- **WHAT NEEDS TO BE DONE**:
Among the records below, find each line containing the word "node" and copy it.
═══ DATA FOR PROCESSING
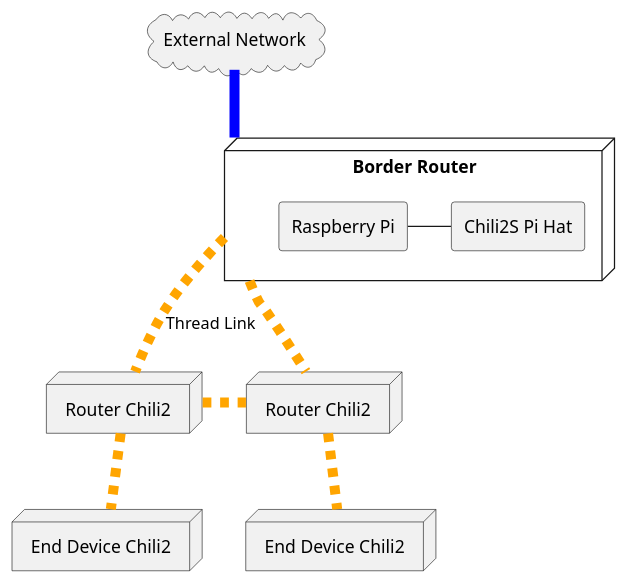
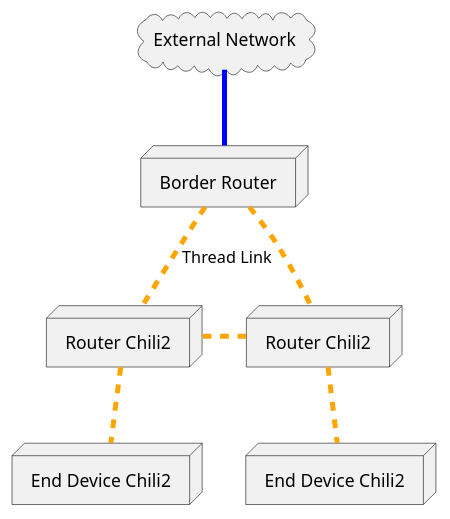
Before and after one commit to Cascoda/cascoda-sdk: the diagram in docs/how-to/puml/thread/mesh.puml, drawn with PlantUML. The commit also changed 686 other files, not shown here.

```diff
--- a/docs/how-to/puml/thread/mesh.puml
+++ b/docs/how-to/puml/thread/mesh.puml
@@ -1,24 +1,20 @@
 @startuml
 
 cloud "External Network" as net
 
-node "Border Router" as br {
-    rectangle "Chili2S Pi Hat" as hat
-    rectangle "Raspberry Pi" as pi
-    pi - hat
-}
+node "Border Router" as br
 
 node "Router Chili2" as router
 node "Router Chili2" as router2
 
 node "End Device Chili2" as ed1
 node "End Device Chili2" as ed2
 
-net -[#blue,thickness=8]- br
-br -[#orange,dashed,thickness=8]- router : Thread Link
-router -[#orange,dashed,thickness=8]- ed1
-router2 -[#orange,dashed,thickness=8]- ed2
-router -[#orange,dashed,thickness=8] router2
-br -[#orange,dashed,thickness=8]- router2
+net -[#blue,thickness=4]- br
+br -[#orange,dashed,thickness=4]- router : Thread Link
+router -[#orange,dashed,thickness=4]- ed1
+router2 -[#orange,dashed,thickness=4]- ed2
+router -[#orange,dashed,thickness=4] router2
+br -[#orange,dashed,thickness=4]- router2
 
 @enduml
```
══════
- **RESPONSE TO THIS TASK**:
-node "Border Router" as br {
+node "Border Router" as br
 node "Router Chili2" as router
 node "Router Chili2" as router2
 node "End Device Chili2" as ed1
 node "End Device Chili2" as ed2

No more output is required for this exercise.